We visited one of the seven magnificent Buddhist temples and discovered the history and culture of Nara. A great opportunity to also experience Zazen meditation with monk guide. Gangoji temple is known as one of the seven magnificent temples and one of the oldest Buddhist temples of Japan. It is a UNESCO World Heritage Site and can lay claim to being one of the most ancient temples in Japan.
Zazen is considered one of the many methods from eastern spiritual traditions for attaining objectives such as mind/body health, skillful social behavior, a peaceful mind, or the resolution of various problems in life. "In Zazen, we move from the head to the heart and into our Buddha-nature." I cannot forget what a profound spiritual experience this was     .
The last step in Japan was Hiroshima, upon arrival in Hiroshima for the first time, so much hurt and pain as we strolled through the park with different statues/erected features/folded cranes reminding us of the event on 6 Aug 1945!
Standing at the Cenotaph, you can see the Atomic Bomb Dome framed by the arch.
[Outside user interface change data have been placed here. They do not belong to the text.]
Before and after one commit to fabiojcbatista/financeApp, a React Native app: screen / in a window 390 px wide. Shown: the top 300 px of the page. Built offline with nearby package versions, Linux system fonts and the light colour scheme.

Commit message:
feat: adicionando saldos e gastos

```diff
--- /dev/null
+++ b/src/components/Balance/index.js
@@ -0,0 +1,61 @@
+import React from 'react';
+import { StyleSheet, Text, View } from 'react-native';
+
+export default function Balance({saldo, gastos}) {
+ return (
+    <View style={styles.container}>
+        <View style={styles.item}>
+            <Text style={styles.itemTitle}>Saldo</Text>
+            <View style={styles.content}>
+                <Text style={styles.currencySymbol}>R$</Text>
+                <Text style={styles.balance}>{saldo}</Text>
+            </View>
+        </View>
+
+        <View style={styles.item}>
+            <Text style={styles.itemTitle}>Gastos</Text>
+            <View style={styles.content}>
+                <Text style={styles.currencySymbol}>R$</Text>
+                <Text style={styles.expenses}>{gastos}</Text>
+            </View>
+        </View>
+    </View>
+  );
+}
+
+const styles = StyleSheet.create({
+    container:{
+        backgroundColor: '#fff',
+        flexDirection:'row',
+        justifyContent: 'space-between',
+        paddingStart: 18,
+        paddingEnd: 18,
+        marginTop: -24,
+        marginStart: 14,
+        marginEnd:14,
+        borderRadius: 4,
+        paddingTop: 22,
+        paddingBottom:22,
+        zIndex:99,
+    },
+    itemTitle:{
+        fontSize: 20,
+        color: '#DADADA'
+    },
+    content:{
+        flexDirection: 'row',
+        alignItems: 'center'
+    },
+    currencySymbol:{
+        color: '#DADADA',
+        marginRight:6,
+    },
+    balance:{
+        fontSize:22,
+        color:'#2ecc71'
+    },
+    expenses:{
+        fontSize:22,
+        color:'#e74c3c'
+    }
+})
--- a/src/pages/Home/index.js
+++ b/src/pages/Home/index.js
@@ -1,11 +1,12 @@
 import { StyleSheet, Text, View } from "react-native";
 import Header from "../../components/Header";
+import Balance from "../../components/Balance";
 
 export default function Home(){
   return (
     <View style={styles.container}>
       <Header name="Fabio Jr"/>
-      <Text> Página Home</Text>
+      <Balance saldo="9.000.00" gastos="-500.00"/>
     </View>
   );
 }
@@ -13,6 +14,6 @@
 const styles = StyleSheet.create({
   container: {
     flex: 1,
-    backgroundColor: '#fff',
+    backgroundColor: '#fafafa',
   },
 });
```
What a moving site. Ladies put fresh flowers on the Cenotaph every day, in memory of all those who lost their lives.
It is hard to imagine that on 6 Aug 1945, at 8:15 over 90,000 lives were lost in a split second. A very moving place where you can sit and reflect on the events, and think how lucky you are.